Lt. Gov. Anthony Brown faced more questions about his role in Maryland’s badly flawed health exchange website Monday night during a Democratic primary debate, and Brown said for the first time he would not have supported easing the estate tax that was approved by lawmakers this year.
On health care, Brown was asked about his role in what happened during a televised debate on Maryland Public Television. Brown said his focus was on a broad array of matters, and he wasn’t in charge of the technological aspects. While he noted that other states and the federal government had technology problems, too, he said the state made leadership changes and addressed shortcomings with vendors. In the end, Brown said, the state exceeded its goal of insuring 260,000. That’s due to a larger number of Medicaid enrollments than expected, even when signups through the website fell far short of goals.
“Marylanders want to see leaders who did the hard work, took on the problems — even the problems that arose — and got the job done,” Brown said.

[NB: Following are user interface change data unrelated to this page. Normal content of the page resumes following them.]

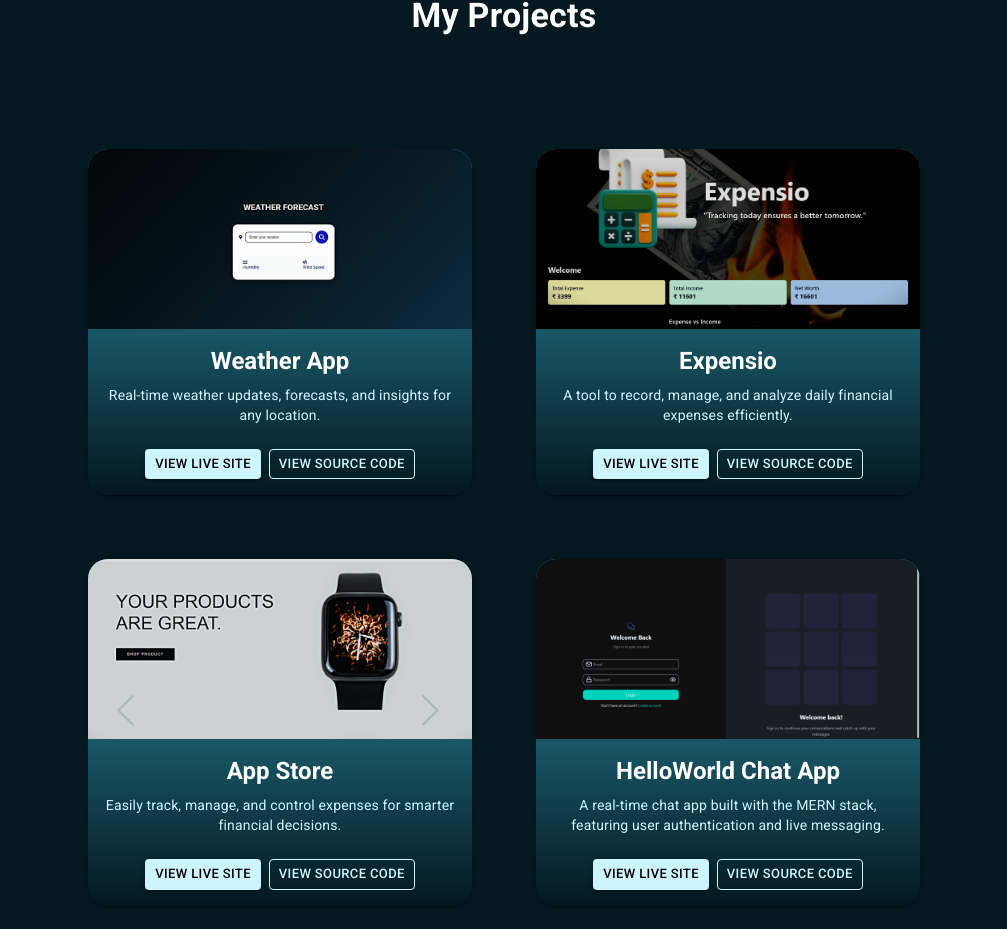
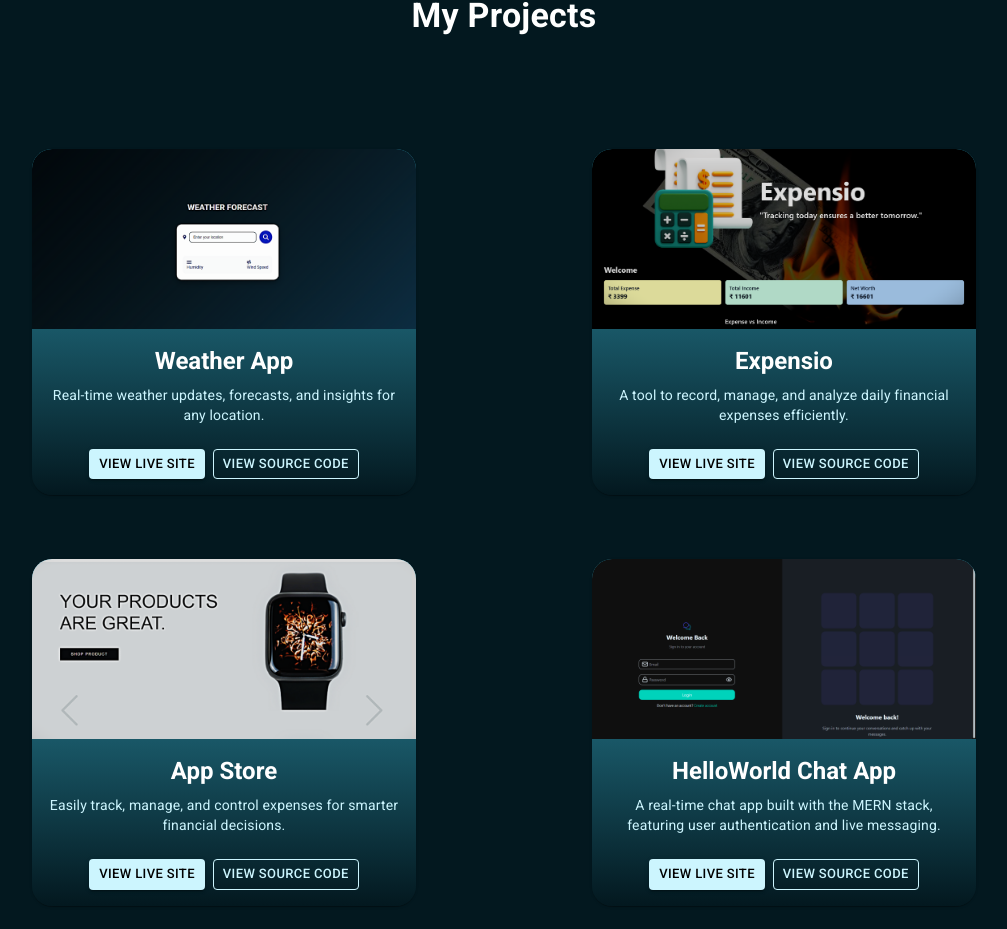
Before and after one commit to AdarshKrishnaaaaa/Porfolio, a React (Vite) app: page / in a window 1280 px wide. Shown: the part 2023-2952 px from the top of the page, without its empty margins (136-1143 px from the left). Built offline with nearby package versions, Linux system fonts and the light colour scheme; no server answers.

Commit message:
Update Projects.jsx
Added columnGap:22,

```diff
--- a/src/Components/Projects.jsx
+++ b/src/Components/Projects.jsx
@@ -41,6 +41,7 @@ function Projects() {
                     flexDirection: { xs: 'column', md: 'row' },
                     flexWrap: 'wrap',
                     gap: 8,
+                    columnGap:22,
                     justifyContent: 'center',
                     alignItems: 'center',
                     zIndex: 1
```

But Attorney General Doug Gansler continued to criticize his primary opponent. He said the health exchange is the most prominent enterprise Brown took a leading role on implementing. Gansler also disagreed with the state’s decision to use technology from Connecticut to replace Maryland’s faulty equipment, saying the state should have moved to the federal exchange website instead.
“The problem with Connecticut is that, once again, they went into a closed room, no transparency, no competition, and are chasing good money after bad, and even people in Connecticut say that this won’t work,” Gansler said.
Del. Heather Mizeur, who also is running in the Democratic primary, said leaders need to follow through with making laws work, not just pushing for them to be approved.
“Our ideas and our vision matter in this election, but our track record of implementing laws successfully matters more,” Mizeur said, promising if elected to “make sure we get this right.”
Discussions about taxes also were a highlight of the hour-long debate at MPT studios. Maryland Republicans have been focusing on a variety of tax increases approved during Gov. Martin O’Malley’s administration.
Brown took aim at estate tax relief passed by the Maryland General Assembly and signed into law by O’Malley.
“That tax relief for the estate tax never would have made it to Gov. Brown’s desk,” Brown said. “I would have said to the General Assembly: ‘Don’t send me tax relief for the 1,000 wealthiest Marylanders until we look at tax reform for all Marylanders, both individuals and companies.”
The measure will raise the exemption on Maryland’s estate tax from $1 million to $1.5 million next year and $2 million in 2016. It will rise to $3 million in 2017 and $4 million in 2018 before being recoupled with the federal exemption in 2019, when it is projected to be $5.9 million.
Brown says he would form a task force to study tax reform in his first 100 days in office.
Mizeur supports bringing back a tax on people who make more than $1 million a year, a tax that lapsed at the end of 2010.
“Tax policy is misaligned in Annapolis right now,” Mizeur said. “What you see are corporations and milllionaires getting a lot of tax relief.”
Gansler supports reducing the state’s corporate income tax from 8.25 percent to 6 percent to help make Maryland more attractive to businesses to bring jobs to Maryland.
“There’s not a Marylander I come across that doesn’t talk about the tax structure or how we’re not competitive with other states,” Gansler said.
Maryland’s primary is June 24.